Once you’ve reflected on what rapid response means for your campaign or cause, you’re ready to make a plan!
1. Set expectations
Discuss the goals, big moments, and tools you’ve brainstormed with your team, and agree on your rapid response moments. Remember that rapid response can be for good things, like a surprise endorsement or celebrity shoutout! Once your team is aligned, assign rapid response roles so individual expectations are clear ahead of time.
2. Create a checklist
When things get busy, having a written plan will keep everyone on the same page and help prevent mistakes. When a big moment arises, what are your immediate next steps? If you’re running a campaign, the first step might be getting a statement from your candidate to the press. The second could be writing a fundraising email based on that statement, then getting verbal sign off from the relevant stakeholders before sending it to supporters.
3. Develop a sign off chain
In order to act quickly, it won’t be possible for every single person in your organization to give edits on collateral. Make sure folks across the organization are aware that you have a rapid response plan, but keep the sign off chain as small as possible to cut down on time. You can work off of your current sign off chain: How do you get a fundraising email or tweet out into the world now?
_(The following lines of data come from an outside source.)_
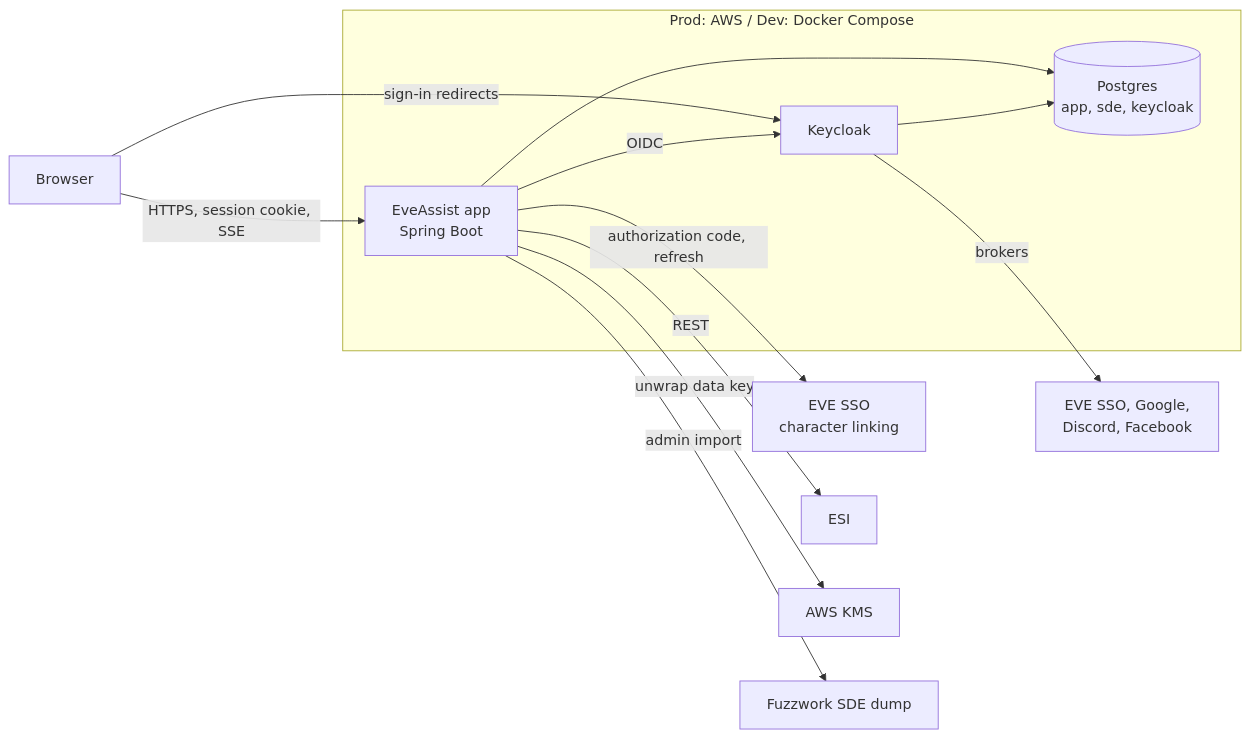
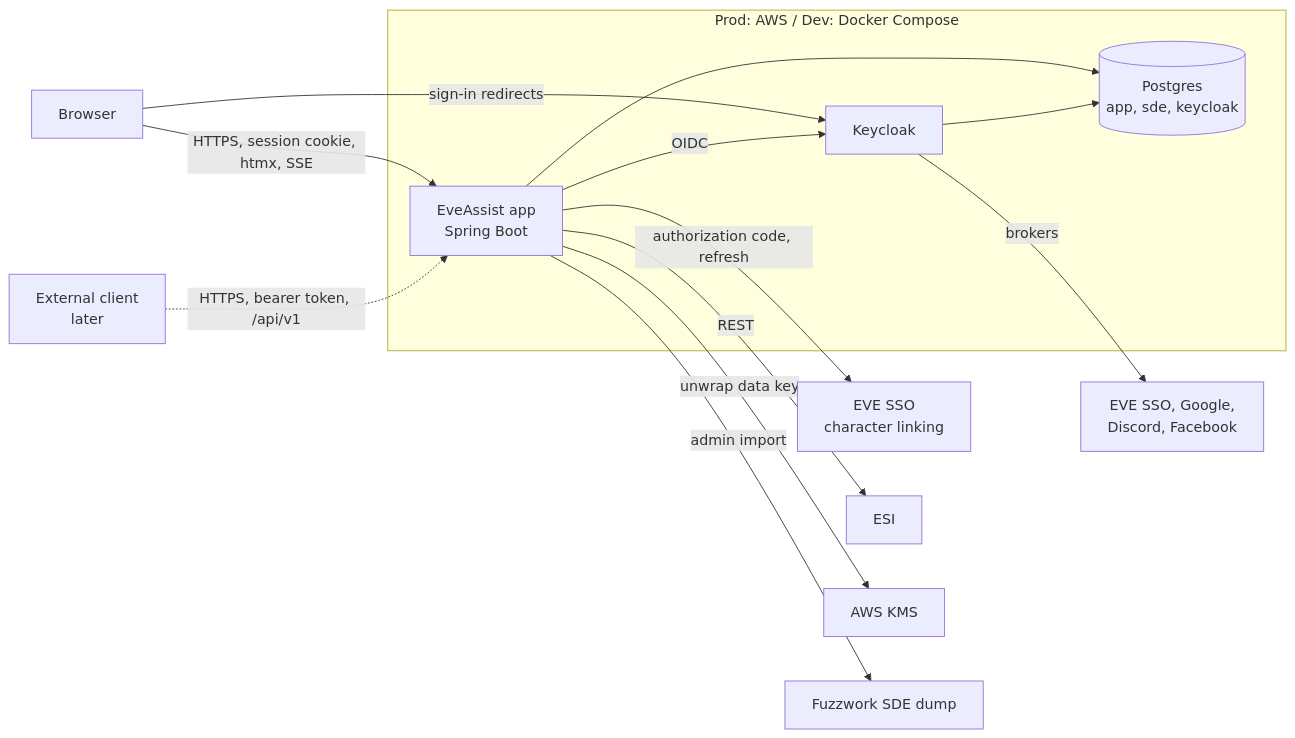
The diagram in documentation/architecture/README.md (tvogel8570/EveAssist), drawn with Mermaid before and after one commit. The commit also changed other lines of this file and 3 other files, not shown here.

First line of the commit message:
Record the UI, module and external API decisions

````diff
--- a/documentation/architecture/README.md
+++ b/documentation/architecture/README.md
@@ -22,25 +23,27 @@
 ```mermaid
 flowchart LR
     browser[Browser]
+    client[External client<br/>later]
     subgraph aws[Prod: AWS / Dev: Docker Compose]
         app[EveAssist app<br/>Spring Boot]
         kc[Keycloak]
         pg[(Postgres<br/>app, sde, keycloak)]
     end
     idp[EVE SSO, Google,<br/>Discord, Facebook]
     sso[EVE SSO<br/>character linking]
     esi[ESI]
     kms[AWS KMS]
     fw[Fuzzwork SDE dump]
 
-    browser -- HTTPS, session cookie, SSE --> app
+    browser -- HTTPS, session cookie, htmx, SSE --> app
     browser -- sign-in redirects --> kc
+    client -. HTTPS, bearer token, /api/v1 .-> app
     kc -- brokers --> idp
     app -- OIDC --> kc
     app --> pg
     kc --> pg
     app -- authorization code, refresh --> sso
     app -- REST --> esi
     app -- unwrap data key --> kms
     app -- admin import --> fw
 ```
````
4. Prepare for email fundraising
During a rapid response moment, email is one of your most powerful tools. It enables you to meet people at home or on the go with all of the information they need to get involved!
Decide your tone and emotion before you start writing your email. Is this a positive or negative rapid response situation for your organization? Will your supporters feel angry or hopeful when they learn what is happening? If you know a rapid response moment might be coming, like a relevant Supreme Court decision, prep both the “win” and “lose” versions of your email ahead of time. In addition to following traditional fundraising email principles, think about how you might have to educate supporters during rapid response. Will you be breaking news to your email list? If so, make sure to quickly set the scene. Even if this is huge news, tell supporters why they need to care!
Lastly, think critically about what kind of ask to make. One-time donation asks are good for bringing people into your cause, but rapid response offers you a unique moment where all eyes are on you. If you can get folks to sign up for recurring contributions, you can extend that engagement long beyond the initial headlines!
5. Remember to follow up!
These big moments are a time when new people want to get involved in your mission, so after rapid response it is very likely that you will have some new supporters. How do you keep these new folks engaged? It’s all about the follow up! Always send a thank you email for each contribution, and send email updates about new developments or successes. You can even invite new supporters to get to know your work better through a virtual event!
Once the moment has ended, even if just for the time being, share what you were able to do, or will be able to do, thanks to the support of your small-dollar donors. Once you’ve reported back to your supporters, you can even ask folks who gave a one-time contribution to make a recurring donation to sustain your work for the long haul.
When a rapid response moment arrives, it can be an emotional or even overwhelming time. Strategizing about your priorities and creating a plan ahead of time will make go-time easier and ensure your small-dollar donors are front and center in any response!